18 June 2008 – The United Nations Human Rights Council today condemned “ongoing systematic violations of human rights” in Myanmar and called on the Government to stop making politically motivated arrests and to release all political prisoners immediately.
In a resolution adopted without a vote, the Council also called on the Government of Myanmar to fully implement commitments it made to Secretary-General Ban Ki-moon that it would grant relief workers “immediate, full and unhindered access” to people in need in the wake of last month’s catastrophic Cyclone Nargis.
It called on the Government to refrain from sending victims of the disaster back to areas where they would not have access to emergency relief, and to ensure that any returns are voluntary, safe and carried out with dignity.
The resolution, introduced before the Geneva-based Council by the European Union, also condemned the recruitment of child soldiers by both Government forces and non-State armed groups and urged “an absolute an immediate stop of this appalling activity.”
In addition, it called for an independent investigation into reports of human rights violations, including enforced disappearances, arbitrary detentions, acts of torture and forced labour, and called for those responsible for such crimes to be brought to justice.
The resolution also called on the Government “to engage in a real process of dialogue and national reconciliation with the full and genuine participation of representatives of all political parties and ethnic groups who have been excluded from the political process.”

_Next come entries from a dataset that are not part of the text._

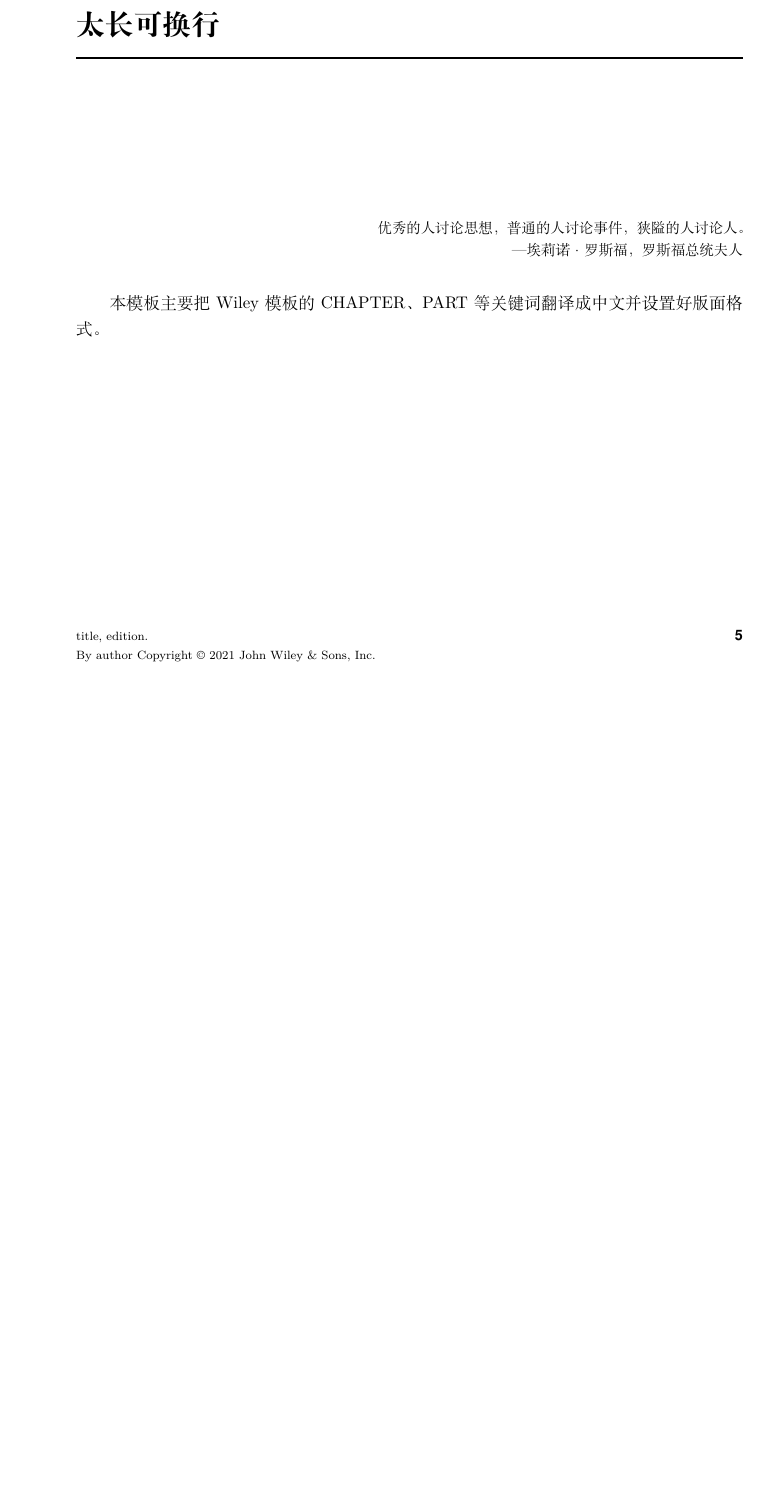
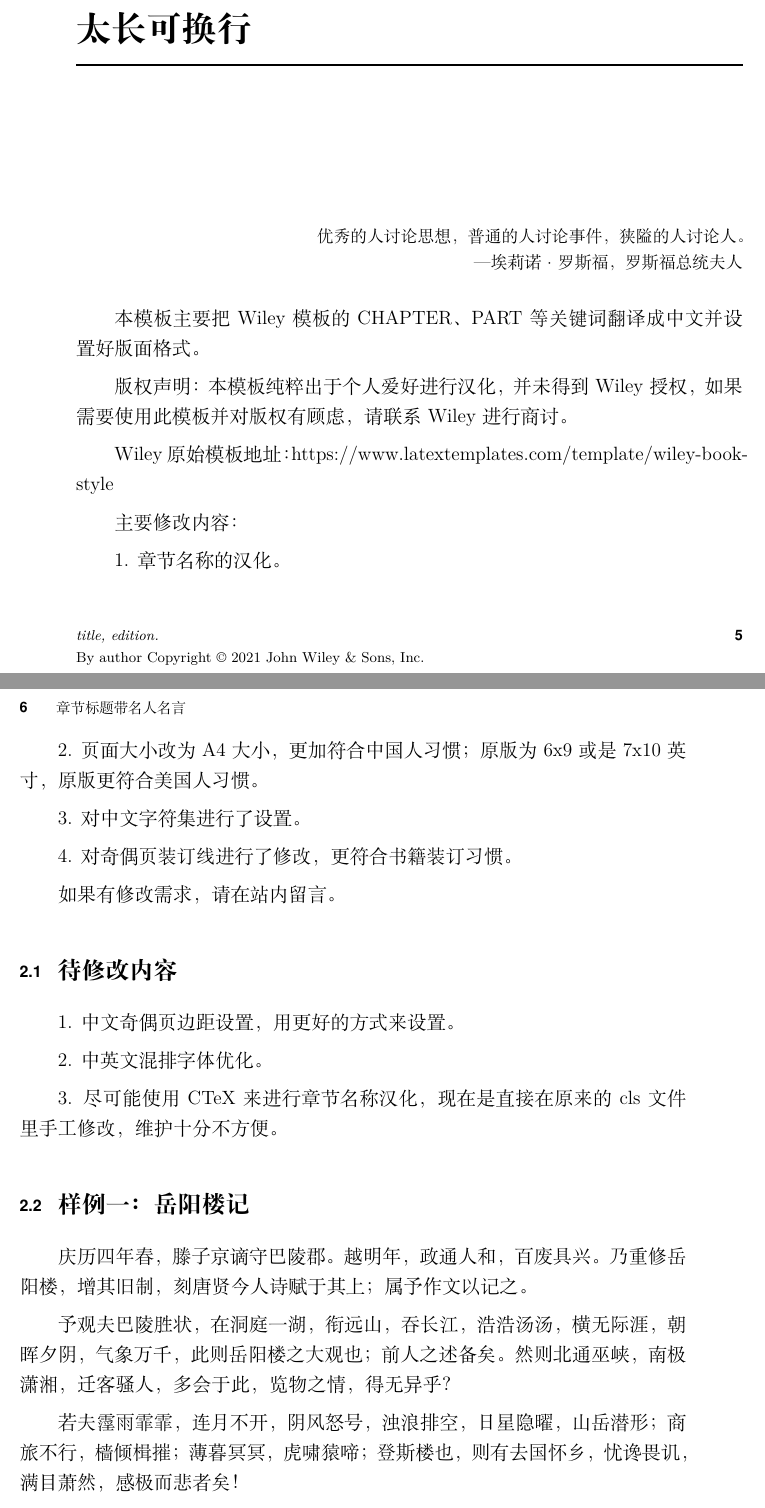
Before and after one commit to CookWhy/LaTeXChineseTemplate, a LaTeX document (Wiley_latex_macros_7x10/w-bktmpl.tex, which reads Wiley_latex_macros_7x10/W-BOOKPS.STY): part of page 19 of 24 before the commit and two parts of pages 19 and 20 of 26 after it, the two joined at a grey line, cut so that both start at the same text, the shorter picture padded with empty space. Compiled offline with XeLaTeX.

Commit message:
update Chinese font size

```diff
--- a/Wiley_latex_macros_7x10/W-BOOKPS.STY
+++ b/Wiley_latex_macros_7x10/W-BOOKPS.STY
@@ -146,4 +146,11 @@ Wiley Monograph/Edited Book Style^^J
 %% Problem Sets
 \font\probfont\timesbolditalic at 10pt
 
+%% 设置中文字号大小
+% 方式一：直接在 ctex 里设置
+% 这些选用中文小四号字体
+\RequirePackage[UTF8, zihao=-4]{ctex}
+% 方式二：修改 normalsize 大小
+% \renewcommand{\normalsize}{\@setfontsize\normalsize{14}{16}}
+
 \@normalsize
--- a/Wiley_latex_macros_7x10/w-bktmpl.tex
+++ b/Wiley_latex_macros_7x10/w-bktmpl.tex
@@ -28,7 +28,6 @@
 % For PostScript text
 % If you have font problems, you may edit the w-bookps.sty file
 % to customize the font names to match those on your system.
-\usepackage[UTF8]{ctex}
 \usepackage{w-bookps}
 \usepackage[a4paper]{geometry}
 \usepackage{parskip}
@@ -36,11 +35,16 @@
 \usepackage{hyperref}
 \hypersetup{hidelinks}
 
+
 %首行缩进2个字符
 \usepackage{indentfirst}
 \setlength{\parindent}{2em}
 %设置段落间距
 \setlength{\parskip}{0.5em}
+
+% 采用临时办法来设置奇偶页的边距，留出装订线
+% TODO: 应该使用 geometry 的 twoside
+\setlength{\evensidemargin}{-36pt}
 
 %%%%%%%
 %% For times math: However, this package disables bold math (!)
@@ -312,3 +316,34 @@ Wiley是一家提供必备内容解决方案的全球供应商，旨在提高科
 
 本模板主要把 Wiley 模板的 CHAPTER、PART 等关键词翻译成中文并设置好版面格式。
 
+版权声明：本模板纯粹出于个人爱好进行汉化，并未得到 Wiley 授权，如果需要使用此模板并对版权有顾虑，请联系 Wiley 进行商讨。
+
+Wiley 原始模板地址：https://www.latextemplates.com/template/wiley-book-style
+
+主要修改内容：
+
+1. 章节名称的汉化。
+
+2. 页面大小改为 A4 大小，更加符合中国人习惯；原版为 6x9 或是 7x10 英寸，原版更符合美国人习惯。
+
+3. 对中文字符集进行了设置。
+
+4. 对奇偶页装订线进行了修改，更符合书籍装订习惯。
+
+如果有修改需求，请在站内留言。
+
+\section{待修改内容}
+
+1. 中文奇偶页边距设置，用更好的方式来设置。
+
+2. 中英文混排字体优化。
+
+3. 尽可能使用 CTeX 来进行章节名称汉化，现在是直接在原来的 cls 文件里手工修改，维护十分不方便。
+
+\section{样例一：岳阳楼记}
+
+庆历四年春，滕子京谪守巴陵郡。越明年，政通人和，百废具兴。乃重修岳阳楼，增其旧制，刻唐贤今人诗赋于其上；属予作文以记之。
+
+予观夫巴陵胜状，在洞庭一湖，衔远山，吞长江，浩浩汤汤，横无际涯，朝晖夕阴，气象万千，此则岳阳楼之大观也；前人之述备矣。然则北通巫峡，南极潇湘，迁客骚人，多会于此，览物之情，得无异乎？
+
+若夫霪雨霏霏，连月不开，阴风怒号，浊浪排空，日星隐曜，山岳潜形；商旅不行，樯倾楫摧；薄暮冥冥，虎啸猿啼；登斯楼也，则有去国怀乡，忧谗畏讥，满目萧然，感极而悲者矣！
@@ -314,0 +358 @@ Wiley是一家提供必备内容解决方案的全球供应商，旨在提高科
+\subsection{This is the subsection}
```
Also changed, not shown: README.md, Wiley_latex_macros_7x10/w-bktmpl.pdf, Wiley_latex_macros_7x10/w-bktmpl.tex (20 more changed lines).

Introducing the resolution on behalf of the EU, Slovenian representative Andrej Logar said previous resolutions had not been implemented by Myanmar and many political prisoners remained in detention.

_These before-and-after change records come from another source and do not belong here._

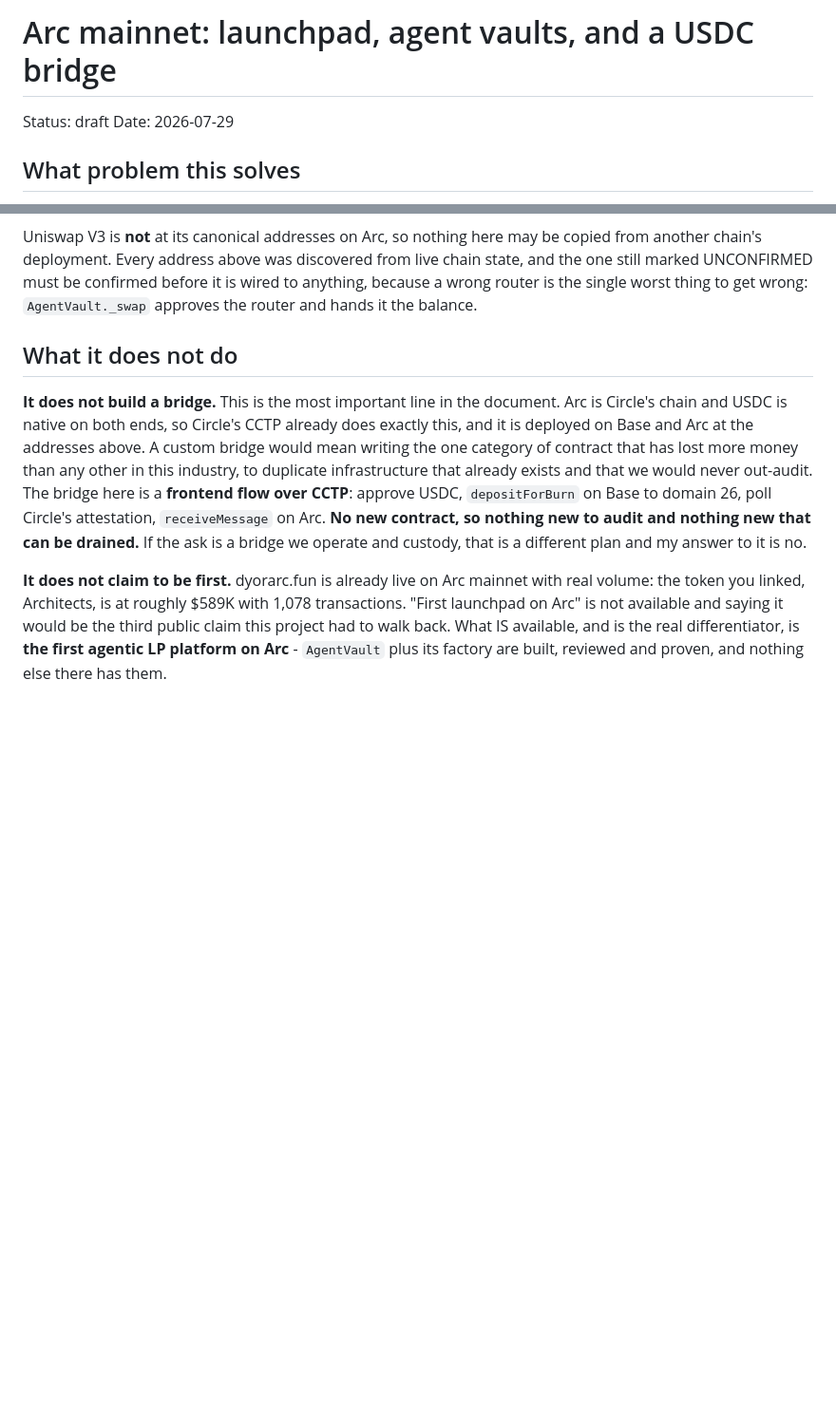
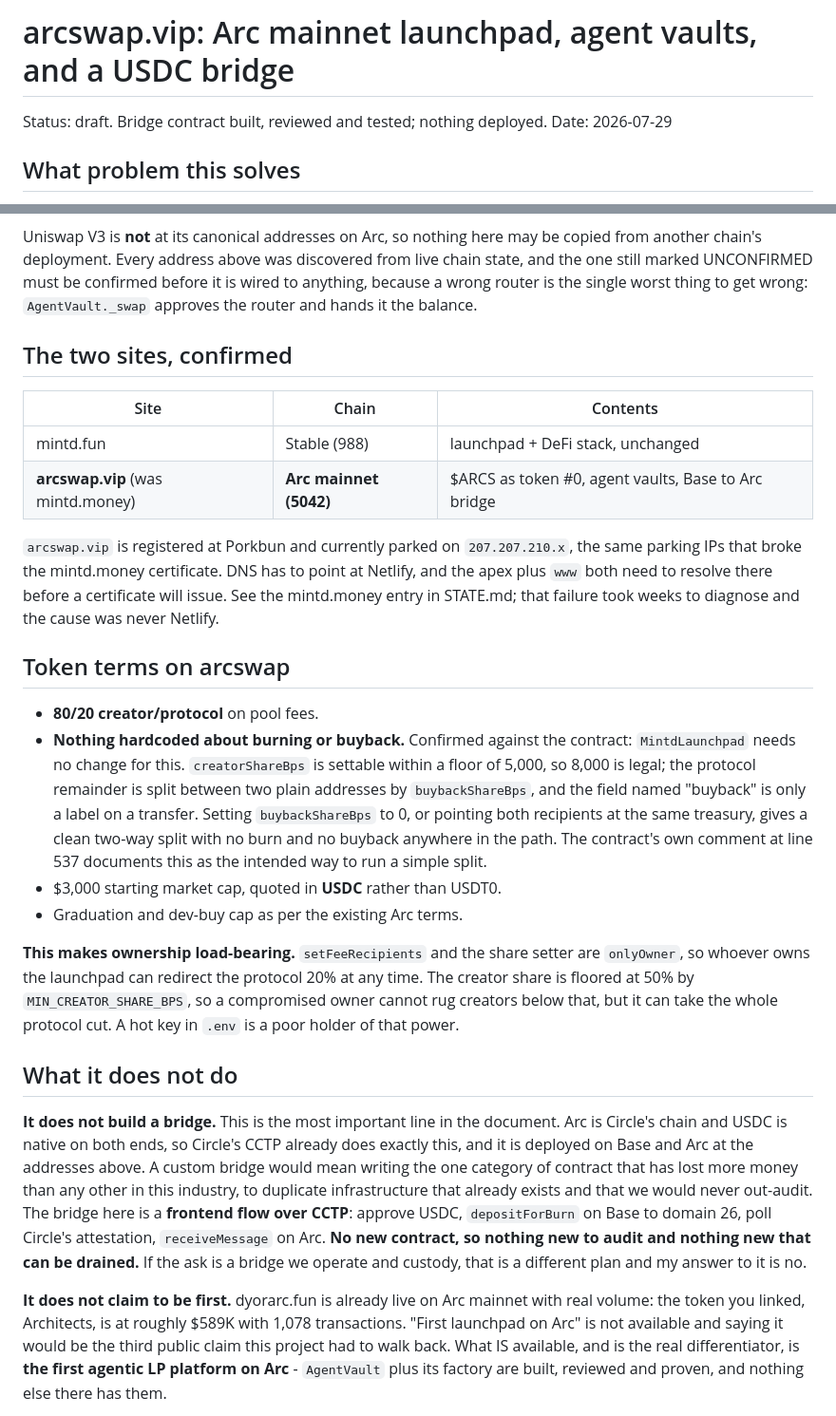
Before and after one commit to mrhouse223/mintd, a Markdown page: docs/plans/arc-mainnet.md, 2 parts joined by grey strips. Shown at 95% size. Drawn GitHub-style; blank space fills up the shorter version.

Commit message:
Plan: arcswap.vip on Arc mainnet, 80/20, no burn hardcoded
Confirmed against MintdLaunchpad that 80/20 with no burn or buyback needs
no contract change: creatorShareBps is settable above a 5000 floor, and the
protocol remainder goes to two plain addresses whose "buyback" name is only
a label on a transfer. buybackShareBps 0, or both recipients pointed at one
treasury, gives a clean two-way split.

Also records that this makes ownership load-bearing, since setFeeRecipients
is onlyOwner and can redirect the protocol 20%, though the creator share is
floored at 50% by the contract.

Co-Authored-By: Claude Opus 5 <noreply@anthropic.com>

```diff
--- a/docs/plans/arc-mainnet.md
+++ b/docs/plans/arc-mainnet.md
@@ -1,6 +1,6 @@
-# Arc mainnet: launchpad, agent vaults, and a USDC bridge
+# arcswap.vip: Arc mainnet launchpad, agent vaults, and a USDC bridge
 
-Status: draft
+Status: draft. Bridge contract built, reviewed and tested; nothing deployed.
 Date: 2026-07-29
 
 ## What problem this solves
@@ -32,6 +32,39 @@ copied from another chain's deployment. Every address above was discovered from
 live chain state, and the one still marked UNCONFIRMED must be confirmed before
 it is wired to anything, because a wrong router is the single worst thing to get
 wrong: `AgentVault._swap` approves the router and hands it the balance.
+
+## The two sites, confirmed
+
+| Site | Chain | Contents |
+|---|---|---|
+| mintd.fun | Stable (988) | launchpad + DeFi stack, unchanged |
+| **arcswap.vip** (was mintd.money) | **Arc mainnet (5042)** | $ARCS as token #0, agent vaults, Base to Arc bridge |
+
+`arcswap.vip` is registered at Porkbun and currently parked on
+`207.207.210.x`, the same parking IPs that broke the mintd.money certificate.
+DNS has to point at Netlify, and the apex plus `www` both need to resolve there
+before a certificate will issue. See the mintd.money entry in STATE.md; that
+failure took weeks to diagnose and the cause was never Netlify.
+
+## Token terms on arcswap
+
+- **80/20 creator/protocol** on pool fees.
+- **Nothing hardcoded about burning or buyback.** Confirmed against the
+  contract: `MintdLaunchpad` needs no change for this. `creatorShareBps` is
+  settable within a floor of 5,000, so 8,000 is legal; the protocol remainder is
+  split between two plain addresses by `buybackShareBps`, and the field named
+  "buyback" is only a label on a transfer. Setting `buybackShareBps` to 0, or
+  pointing both recipients at the same treasury, gives a clean two-way split
+  with no burn and no buyback anywhere in the path. The contract's own comment
+  at line 537 documents this as the intended way to run a simple split.
+- $3,000 starting market cap, quoted in **USDC** rather than USDT0.
+- Graduation and dev-buy cap as per the existing Arc terms.
+
+**This makes ownership load-bearing.** `setFeeRecipients` and the share setter
+are `onlyOwner`, so whoever owns the launchpad can redirect the protocol 20% at
+any time. The creator share is floored at 50% by `MIN_CREATOR_SHARE_BPS`, so a
+compromised owner cannot rug creators below that, but it can take the whole
+protocol cut. A hot key in `.env` is a poor holder of that power.
 
 ## What it does not do
 
```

The recent constitutional referendum was conducted in complete disregard of basic standards on such issues as freedom of expression and freedom of assembly, he said.
Myanmar’s representative U Wunna Maung Lwin described the resolution as politically motivated and lopsided and said powerful States were trying to influence matters through political interference.

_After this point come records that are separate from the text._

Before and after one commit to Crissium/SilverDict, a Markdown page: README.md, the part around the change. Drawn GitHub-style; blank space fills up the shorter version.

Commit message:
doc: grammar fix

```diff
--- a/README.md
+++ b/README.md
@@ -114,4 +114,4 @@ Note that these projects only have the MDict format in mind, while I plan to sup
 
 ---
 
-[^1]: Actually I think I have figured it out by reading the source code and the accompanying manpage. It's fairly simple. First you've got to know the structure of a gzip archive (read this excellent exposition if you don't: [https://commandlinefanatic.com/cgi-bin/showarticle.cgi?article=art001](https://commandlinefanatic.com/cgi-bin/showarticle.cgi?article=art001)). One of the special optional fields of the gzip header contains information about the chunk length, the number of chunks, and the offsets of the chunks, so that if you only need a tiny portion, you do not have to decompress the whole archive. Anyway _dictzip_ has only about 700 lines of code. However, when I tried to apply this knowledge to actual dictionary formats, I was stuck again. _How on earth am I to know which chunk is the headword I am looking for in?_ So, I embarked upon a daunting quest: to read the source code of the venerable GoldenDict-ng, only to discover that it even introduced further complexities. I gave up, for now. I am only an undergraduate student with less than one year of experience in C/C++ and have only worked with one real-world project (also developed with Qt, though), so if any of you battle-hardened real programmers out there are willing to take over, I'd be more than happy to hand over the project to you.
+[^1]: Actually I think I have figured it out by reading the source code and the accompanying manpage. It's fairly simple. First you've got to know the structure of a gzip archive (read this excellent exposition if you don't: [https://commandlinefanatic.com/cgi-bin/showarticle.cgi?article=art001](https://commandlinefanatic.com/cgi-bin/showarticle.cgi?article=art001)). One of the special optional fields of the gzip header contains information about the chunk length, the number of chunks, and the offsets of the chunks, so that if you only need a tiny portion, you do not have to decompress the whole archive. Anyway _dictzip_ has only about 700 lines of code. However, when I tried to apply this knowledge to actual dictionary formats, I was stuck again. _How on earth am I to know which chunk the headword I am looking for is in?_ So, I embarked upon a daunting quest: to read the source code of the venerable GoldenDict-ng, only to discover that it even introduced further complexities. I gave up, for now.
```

The representative said Myanmar was working with the international community in the response effort to Cyclone Nargis, which struck the country on 2-3 May, and was also making efforts on the political front, such as with the recent holding of the constitutional referendum.
Meanwhile, Secretary-General Ban Ki-moon briefed the General Assembly today on his recent trip to Myanmar, saying that overall the relief effort there is continuing to improve and to be scaled up.
More than 134,000 people are dead or missing as a result of Cyclone Nargis and the subsequent tidal wave, and as many as 2.4 million people were affected and now need humanitarian assistance.
In his address to Assembly members, Mr. Ban stressed that the humanitarian tragedy wrought by the cyclone should not be politicized, and he plans to remain focused on the issue, drawing on the efforts of his Special Adviser, Ibrahim Gambari.
The Secretary-General also covered other issues in his remarks to the Assembly, including his latest travels, the most recent developments in the global food crisis and the situation in Zimbabwe.